I found my sweet spot at 800 mg daily, but dosages up to 1600 mg appear to be well tolerated based on past SAM-e studies. The most commonly reported side effects are gas, upset stomach, diarrhea/constipation, dizziness and anxiety, especially when taken at higher doses.
I experienced dizziness and anxiety while taking 1200 mg of SAM-e, but those side effects disappeared when I lowered my dose. I’ve had no other issues with it.

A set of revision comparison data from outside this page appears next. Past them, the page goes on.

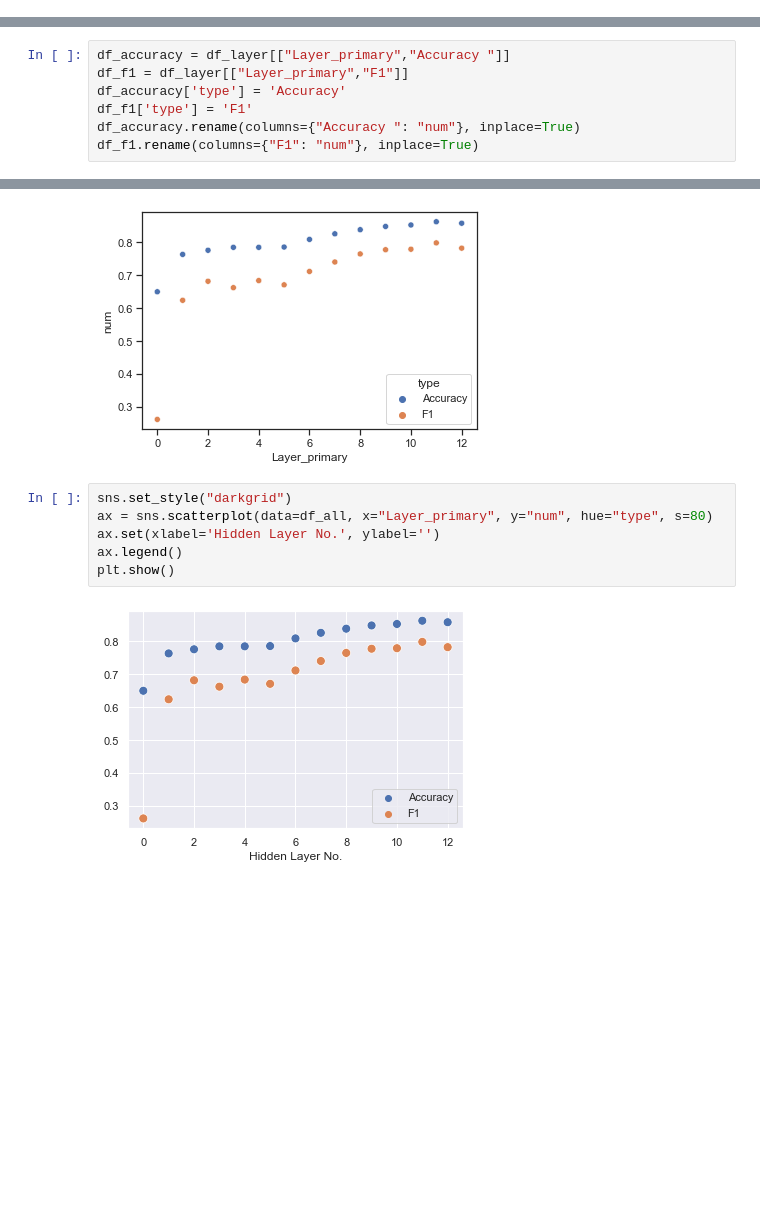
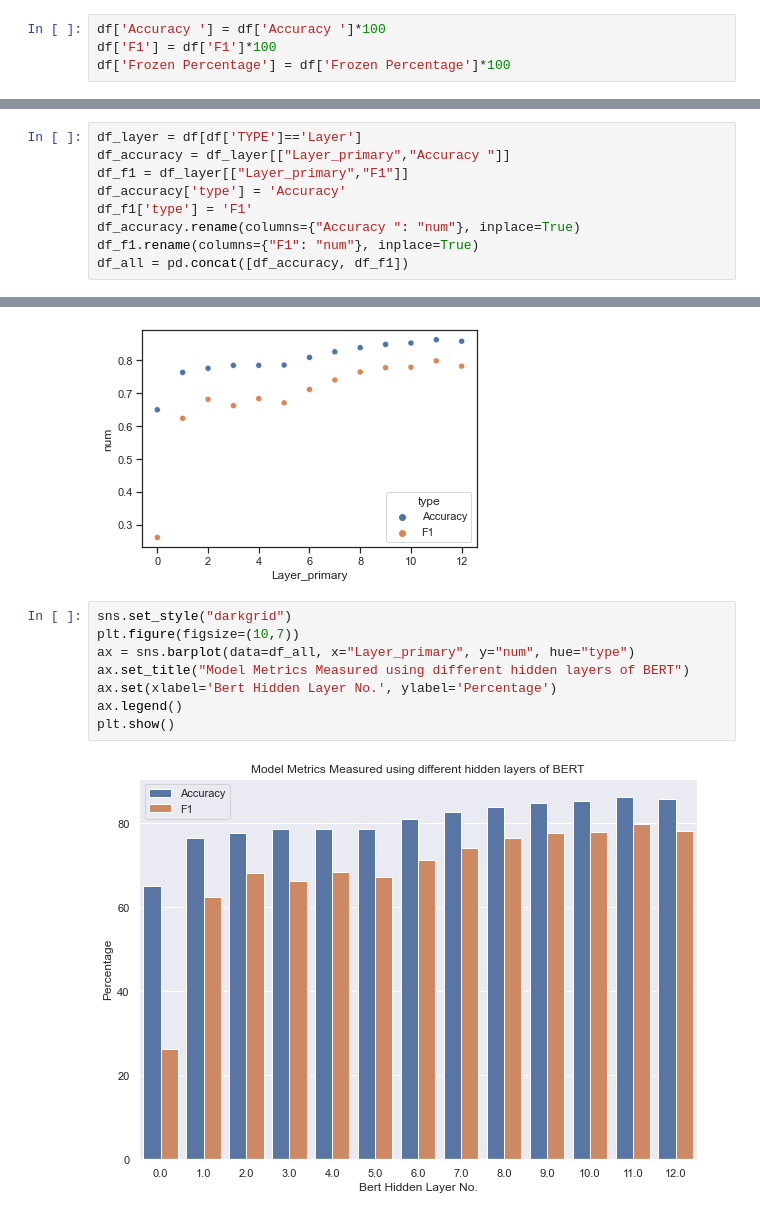
Before and after one commit to frankliu-x/w266_final_project, a Jupyter notebook: report_charts/charts.ipynb, the cells around one changed output, grey strips where cells are left out. Cells and saved outputs as stored; diff of their text form; blank space fills up the shorter version.

Commit message:
update chart ++

```diff
--- a/report_charts/charts.ipynb
+++ b/report_charts/charts.ipynb
@@ -15,6 +15,10 @@ df.head()
 | 2 | 10.0 | NaN | 0.0 | NaN | 0.852679 | 0.779126 | Layer |
 | 3 | 9.0 | NaN | 0.0 | NaN | 0.848214 | 0.777597 | Layer |
 | 4 | 8.0 | NaN | 0.0 | NaN | 0.838393 | 0.764845 | Layer |
+# %%
+df['Accuracy '] = df['Accuracy ']*100
+df['F1'] = df['F1']*100
+df['Frozen Percentage'] = df['Frozen Percentage']*100
 # %%
 df_layer = df[df['TYPE']=='Layer']
 # %%
@@ -24,12 +28,14 @@ Index(['Layer_primary', 'Layer_secondary', 'Frozen Percentage', 'FC Network ',
        'Accuracy ', 'F1', 'TYPE'],
       dtype='object')
 # %%
+df_layer = df[df['TYPE']=='Layer']
 df_accuracy = df_layer[["Layer_primary","Accuracy "]]
 df_f1 = df_layer[["Layer_primary","F1"]]
 df_accuracy['type'] = 'Accuracy'
 df_f1['type'] = 'F1'
 df_accuracy.rename(columns={"Accuracy ": "num"}, inplace=True)
 df_f1.rename(columns={"F1": "num"}, inplace=True)
+df_all = pd.concat([df_accuracy, df_f1])
 # %% [output]
 A value is trying to be set on a copy of a slice from a DataFrame.
 Try using .loc[row_indexer,col_indexer] = value instead
@@ -67,9 +71,11 @@ sns.scatterplot(data=df_all, x="Layer_primary", y="num", hue="type")
 [figure]
 # %%
 sns.set_style("darkgrid")
-ax = sns.scatterplot(data=df_all, x="Layer_primary", y="num", hue="type", s=80)
-ax.set(xlabel='Hidden Layer No.', ylabel='')
+plt.figure(figsize=(10,7))
+ax = sns.barplot(data=df_all, x="Layer_primary", y="num", hue="type")
+ax.set_title("Model Metrics Measured using different hidden layers of BERT")
+ax.set(xlabel='Bert Hidden Layer No.', ylabel='Percentage')
 ax.legend()
 plt.show()
 # %% [output]
-[figure, old version]
+[figure, new version]
```
Also changed, not shown: parts of 4 cells of this notebook.
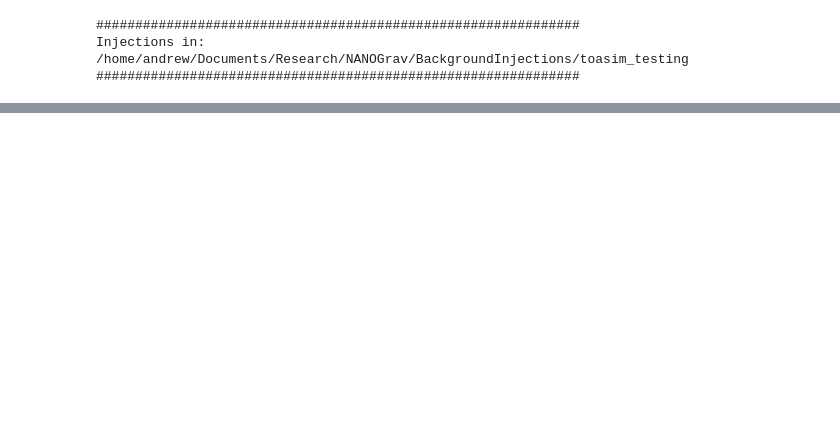
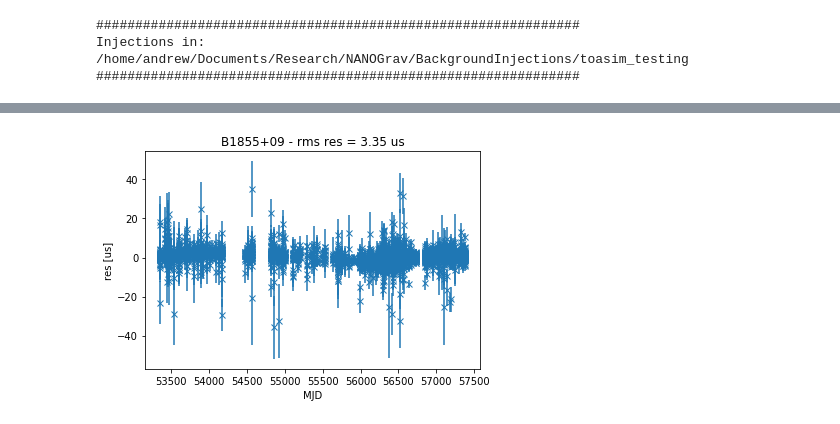
Before and after one commit to LBJ-Wade/NANOGrav, a Jupyter notebook: BackgroundInjections/toasim_testing/comparisons_v1.ipynb, the cells around one changed output, grey strips where cells are left out. Saved outputs shown, nothing was run; the diff lists cells and outputs as text; code cells hidden in the pictures; blank space fills up the shorter version.

```diff
--- a/BackgroundInjections/toasim_testing/comparisons_v1.ipynb
+++ b/BackgroundInjections/toasim_testing/comparisons_v1.ipynb
@@ -87,0 +183,4 @@ OSError: /home/andrew/Documents/Research/NANOGrav/BackgroundInjections/nano11/ps
+# %%
+LP.plotres(test_psr1)
+# %% [output]
+[figure, added]
```
Also changed, not shown: parts of 25 cells of this notebook, 2 other files.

It’s still unclear exactly how SAM-e works, but it appears to increase levels of serotonin and dopamine, two brain neurotransmitters linked to mood, concentration, pain control and other important bodily functions. Because it affects neurotransmitters, SAM-e is not recommended for people who take prescription antidepressants or other natural antidepressants, like St. John’s Wort. It also might not be safe for those with bipolar disorder, Parkinson’s disease or diabetes.

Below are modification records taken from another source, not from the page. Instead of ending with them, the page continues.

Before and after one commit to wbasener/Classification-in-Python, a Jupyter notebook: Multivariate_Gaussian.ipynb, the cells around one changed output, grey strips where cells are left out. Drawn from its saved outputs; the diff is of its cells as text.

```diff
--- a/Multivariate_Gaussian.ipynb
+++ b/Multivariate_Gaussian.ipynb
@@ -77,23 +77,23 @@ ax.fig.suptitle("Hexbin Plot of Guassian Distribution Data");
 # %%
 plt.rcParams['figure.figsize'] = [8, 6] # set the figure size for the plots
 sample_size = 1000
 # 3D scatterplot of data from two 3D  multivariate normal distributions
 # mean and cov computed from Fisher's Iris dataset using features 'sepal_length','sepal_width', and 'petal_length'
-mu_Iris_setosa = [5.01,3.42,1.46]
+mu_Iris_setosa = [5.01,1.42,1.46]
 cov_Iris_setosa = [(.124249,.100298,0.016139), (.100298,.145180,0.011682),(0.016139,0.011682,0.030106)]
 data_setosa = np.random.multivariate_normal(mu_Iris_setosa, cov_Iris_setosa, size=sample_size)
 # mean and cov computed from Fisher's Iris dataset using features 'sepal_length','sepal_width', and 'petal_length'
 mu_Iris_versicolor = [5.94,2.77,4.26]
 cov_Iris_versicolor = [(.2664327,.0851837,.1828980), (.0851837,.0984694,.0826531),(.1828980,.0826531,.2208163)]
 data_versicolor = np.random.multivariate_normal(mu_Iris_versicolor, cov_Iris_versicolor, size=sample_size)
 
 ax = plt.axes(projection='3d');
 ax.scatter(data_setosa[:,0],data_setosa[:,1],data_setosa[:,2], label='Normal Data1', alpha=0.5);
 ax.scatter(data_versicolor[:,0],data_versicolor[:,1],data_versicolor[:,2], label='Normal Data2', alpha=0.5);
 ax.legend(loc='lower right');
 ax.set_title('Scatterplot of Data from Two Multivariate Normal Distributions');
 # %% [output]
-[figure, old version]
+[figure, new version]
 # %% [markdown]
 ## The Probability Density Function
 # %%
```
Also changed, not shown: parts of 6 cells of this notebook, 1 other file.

Within a couple of weeks of starting SAM-e, I felt a noticeable improvement in my mood and energy levels. Unfortunately, it never helped my pain levels. For that, I use other tools.
But I continue to take SAM-e and tell other fibro sufferers about it because it’s nearly eliminated my fibro-related depression, and it enhances my daily stamina/energy. Anyone with fibro knows that we can go to some pretty dark places in our minds, but SAM-e stabilizes my mood so I’m better able to cope with the day-to-day struggles of living with fibromyalgia (and more recently, being diagnosed with Lyme disease).
I know others find SAM-e helpful for pain control, but that hasn’t been my personal experience.
I’m grateful my doctor was open-minded enough to try natural therapies, and SAM-e has become an important tool in my fibro-fighting arsenal.
Now it’s your turn! Have you tried SAM-e for fibromyalgia? Did it help? Please share your experience in the comments section!
Disclaimer: This article is for informational purposes only. It is not intended as a substitute for medical advice or treatment. Always seek the counsel of your medical provider before starting or stopping any treatment.
Donna Gregory Burch was diagnosed with fibromyalgia in 2014 after several years of unexplained pain, fatigue and other symptoms. She covers news, treatments, research and practical tips for living better with fibromyalgia on her blog, FedUpwithFatigue.com. Donna is an award-winning journalist whose work has appeared online and in newspapers and magazines throughout Virginia, Delaware and Pennsylvania. She lives in Delaware with her husband and their many fur babies.